Ghim, Doug

A significant figure during the time period between the 15th and 18th Century was the Tokugawa Shogunate. The definition of shogun is a “title applied to the chief military commanders” who took reign over Japan until 1868, when the Emperor regained power of the nation. The Tokugawa Shogunate introduced the idea of feudalism to Japan, who before put all of their power in the hands of the Emperor. These military commanders took control of the authority, making the Emperor weaker and weaker, helping them become the true leaders of the nation. With this new abundance of power, the shogunate cut off ties with the rest of the world, sending back all missionaries out of Japan, with the exception of the Dutch, their only trade partners.

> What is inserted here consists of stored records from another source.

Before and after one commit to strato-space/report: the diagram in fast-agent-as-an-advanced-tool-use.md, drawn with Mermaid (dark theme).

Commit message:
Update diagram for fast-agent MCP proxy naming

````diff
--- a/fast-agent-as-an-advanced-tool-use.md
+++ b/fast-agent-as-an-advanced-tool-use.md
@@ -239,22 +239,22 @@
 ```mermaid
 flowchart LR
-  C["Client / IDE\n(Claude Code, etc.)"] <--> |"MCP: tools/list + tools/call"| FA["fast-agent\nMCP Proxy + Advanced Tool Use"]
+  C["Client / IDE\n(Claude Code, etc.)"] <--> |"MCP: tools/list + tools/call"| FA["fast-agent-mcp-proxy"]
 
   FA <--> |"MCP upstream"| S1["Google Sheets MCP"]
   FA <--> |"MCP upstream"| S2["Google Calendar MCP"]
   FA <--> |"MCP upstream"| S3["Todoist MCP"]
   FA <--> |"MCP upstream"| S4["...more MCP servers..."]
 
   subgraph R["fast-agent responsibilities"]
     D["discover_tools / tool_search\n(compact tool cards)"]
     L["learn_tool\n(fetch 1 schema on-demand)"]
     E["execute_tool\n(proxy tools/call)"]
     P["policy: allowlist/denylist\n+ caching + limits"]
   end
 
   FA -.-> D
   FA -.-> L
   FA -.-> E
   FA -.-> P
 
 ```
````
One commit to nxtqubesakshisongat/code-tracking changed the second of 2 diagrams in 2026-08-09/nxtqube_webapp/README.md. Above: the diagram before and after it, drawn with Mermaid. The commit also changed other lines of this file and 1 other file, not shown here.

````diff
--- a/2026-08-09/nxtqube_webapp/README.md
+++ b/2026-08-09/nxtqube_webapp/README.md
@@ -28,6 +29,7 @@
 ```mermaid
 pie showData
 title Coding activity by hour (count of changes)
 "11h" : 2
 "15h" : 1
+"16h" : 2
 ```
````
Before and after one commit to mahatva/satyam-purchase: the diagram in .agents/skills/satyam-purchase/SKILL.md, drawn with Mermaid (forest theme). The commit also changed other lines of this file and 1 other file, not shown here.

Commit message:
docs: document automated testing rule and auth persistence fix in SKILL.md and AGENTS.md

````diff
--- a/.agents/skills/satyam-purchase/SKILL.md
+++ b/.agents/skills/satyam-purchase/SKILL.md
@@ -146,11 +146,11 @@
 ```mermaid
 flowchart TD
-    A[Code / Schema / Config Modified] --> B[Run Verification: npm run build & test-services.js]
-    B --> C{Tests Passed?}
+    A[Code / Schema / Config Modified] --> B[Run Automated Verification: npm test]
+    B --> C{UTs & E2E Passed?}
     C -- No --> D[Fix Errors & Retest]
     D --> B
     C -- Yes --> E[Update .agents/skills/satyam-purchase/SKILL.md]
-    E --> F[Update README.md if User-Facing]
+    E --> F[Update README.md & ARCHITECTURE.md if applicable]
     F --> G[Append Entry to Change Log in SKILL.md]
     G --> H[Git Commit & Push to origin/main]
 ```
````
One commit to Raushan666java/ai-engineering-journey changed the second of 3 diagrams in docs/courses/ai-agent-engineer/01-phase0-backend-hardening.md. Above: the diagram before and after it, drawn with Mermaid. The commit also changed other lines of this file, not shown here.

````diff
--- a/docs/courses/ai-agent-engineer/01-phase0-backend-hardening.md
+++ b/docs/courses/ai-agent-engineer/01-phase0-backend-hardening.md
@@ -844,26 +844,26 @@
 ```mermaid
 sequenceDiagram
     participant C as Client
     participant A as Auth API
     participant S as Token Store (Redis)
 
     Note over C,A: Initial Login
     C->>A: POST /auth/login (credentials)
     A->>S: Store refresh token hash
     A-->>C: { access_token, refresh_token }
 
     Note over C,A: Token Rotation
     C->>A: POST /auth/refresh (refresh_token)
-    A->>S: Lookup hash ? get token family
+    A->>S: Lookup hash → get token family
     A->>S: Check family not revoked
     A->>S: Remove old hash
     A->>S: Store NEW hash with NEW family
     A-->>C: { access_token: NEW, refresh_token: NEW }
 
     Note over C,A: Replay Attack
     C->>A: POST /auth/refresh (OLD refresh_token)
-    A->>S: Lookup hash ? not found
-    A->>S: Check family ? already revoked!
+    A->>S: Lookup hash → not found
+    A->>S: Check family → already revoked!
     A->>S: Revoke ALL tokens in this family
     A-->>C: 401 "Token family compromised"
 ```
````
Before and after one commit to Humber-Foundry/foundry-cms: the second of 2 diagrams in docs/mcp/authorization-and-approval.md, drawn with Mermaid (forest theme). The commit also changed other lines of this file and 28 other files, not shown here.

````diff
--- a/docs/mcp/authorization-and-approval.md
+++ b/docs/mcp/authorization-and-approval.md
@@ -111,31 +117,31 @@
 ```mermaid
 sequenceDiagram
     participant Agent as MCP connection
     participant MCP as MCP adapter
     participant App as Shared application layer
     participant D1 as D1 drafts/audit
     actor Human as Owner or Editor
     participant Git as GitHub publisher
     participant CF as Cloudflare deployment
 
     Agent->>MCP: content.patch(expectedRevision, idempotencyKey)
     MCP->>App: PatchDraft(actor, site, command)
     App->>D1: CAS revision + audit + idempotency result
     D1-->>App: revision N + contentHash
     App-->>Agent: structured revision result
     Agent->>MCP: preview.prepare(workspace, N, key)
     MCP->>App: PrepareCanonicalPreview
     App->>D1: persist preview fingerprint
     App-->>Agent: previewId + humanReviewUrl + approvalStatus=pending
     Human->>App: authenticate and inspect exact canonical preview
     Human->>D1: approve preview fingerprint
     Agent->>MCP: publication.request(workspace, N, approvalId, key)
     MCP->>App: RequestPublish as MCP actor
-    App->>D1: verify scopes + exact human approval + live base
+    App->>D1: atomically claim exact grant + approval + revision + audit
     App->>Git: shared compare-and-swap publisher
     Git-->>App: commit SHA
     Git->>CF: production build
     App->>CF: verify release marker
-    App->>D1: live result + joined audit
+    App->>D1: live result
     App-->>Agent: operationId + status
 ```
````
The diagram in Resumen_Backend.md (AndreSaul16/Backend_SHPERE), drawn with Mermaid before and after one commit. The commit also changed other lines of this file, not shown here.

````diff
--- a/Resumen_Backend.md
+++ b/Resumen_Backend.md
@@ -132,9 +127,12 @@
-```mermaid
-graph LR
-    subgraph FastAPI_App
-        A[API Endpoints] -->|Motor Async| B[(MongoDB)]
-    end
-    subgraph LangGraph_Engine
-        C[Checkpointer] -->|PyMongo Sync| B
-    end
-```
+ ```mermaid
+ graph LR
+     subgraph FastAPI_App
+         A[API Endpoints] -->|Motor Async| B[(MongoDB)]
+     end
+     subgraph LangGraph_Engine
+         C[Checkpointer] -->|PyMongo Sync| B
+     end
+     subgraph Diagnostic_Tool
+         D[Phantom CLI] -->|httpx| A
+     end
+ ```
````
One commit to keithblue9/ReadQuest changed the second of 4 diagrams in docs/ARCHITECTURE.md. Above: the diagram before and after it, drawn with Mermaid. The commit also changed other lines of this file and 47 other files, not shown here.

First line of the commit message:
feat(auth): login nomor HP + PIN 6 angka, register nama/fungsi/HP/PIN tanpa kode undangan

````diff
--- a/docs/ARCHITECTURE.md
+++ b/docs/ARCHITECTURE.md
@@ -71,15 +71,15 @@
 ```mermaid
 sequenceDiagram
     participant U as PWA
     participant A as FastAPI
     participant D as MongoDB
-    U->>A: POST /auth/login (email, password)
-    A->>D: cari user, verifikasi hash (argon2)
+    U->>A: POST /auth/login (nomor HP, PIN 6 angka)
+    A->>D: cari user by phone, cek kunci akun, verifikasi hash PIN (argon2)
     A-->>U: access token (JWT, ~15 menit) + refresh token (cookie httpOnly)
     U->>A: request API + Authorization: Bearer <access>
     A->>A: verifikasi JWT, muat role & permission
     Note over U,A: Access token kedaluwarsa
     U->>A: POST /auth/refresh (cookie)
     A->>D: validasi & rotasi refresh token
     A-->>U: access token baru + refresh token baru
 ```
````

This shogunate is related to social change because of the change in power of the nation. Instead of the royal Emperor and the nobles being able to make relations with different European countries, the shogunate severe ties with anyone else internationally, which basically isolates them from trading. This effects the nation economically, and culturally because certain goods are not available to the everyday person who may be accustomed to having. Interestingly enough, however, the isolation form the rest of the world jump started Japan into the arts. The Kabuki theatricals became popular, but woman for more than two years were incapable of acting on stage. Since many scripts required a female role, men often had to replace the women and take the part and act. This shows how structure from law can affect society, causing the agency for a man to take the role of a woman, because that is what society wants.